▶ **LISTED RECORDS**
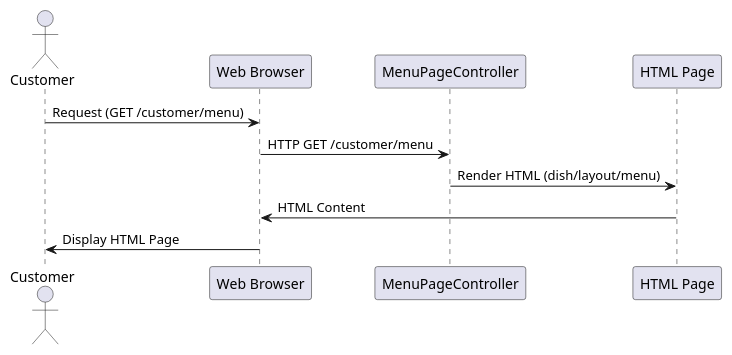
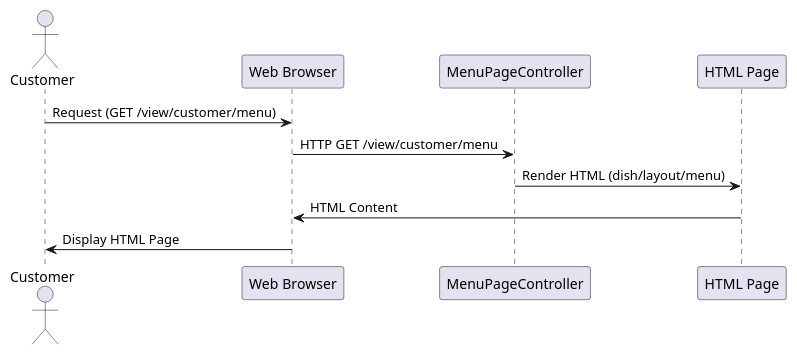
The diagram in uml/customer/MenuPageController.puml (pheninux2/gestork), drawn with PlantUML before and after one commit. The commit also changed 74 other files, not shown here.

```diff
--- a/uml/customer/MenuPageController.puml
+++ b/uml/customer/MenuPageController.puml
@@ -1,12 +1,12 @@
 @startuml
 actor Customer
 participant "Web Browser" as Browser
 participant "MenuPageController" as Controller
 participant "HTML Page" as Page
 
-Customer -> Browser: Request (GET /customer/menu)
-Browser -> Controller: HTTP GET /customer/menu
+Customer -> Browser: Request (GET /view/customer/menu)
+Browser -> Controller: HTTP GET /view/customer/menu
 Controller -> Page: Render HTML (dish/layout/menu)
 Page -> Browser: HTML Content
 Browser -> Customer: Display HTML Page
 @enduml
```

▶ **HOW TO COMPLETE THIS TASK**
Among the lines of the listing above, count those that include the string "HTTP" and give that total alone.

▶ **RESULT BELOW**
2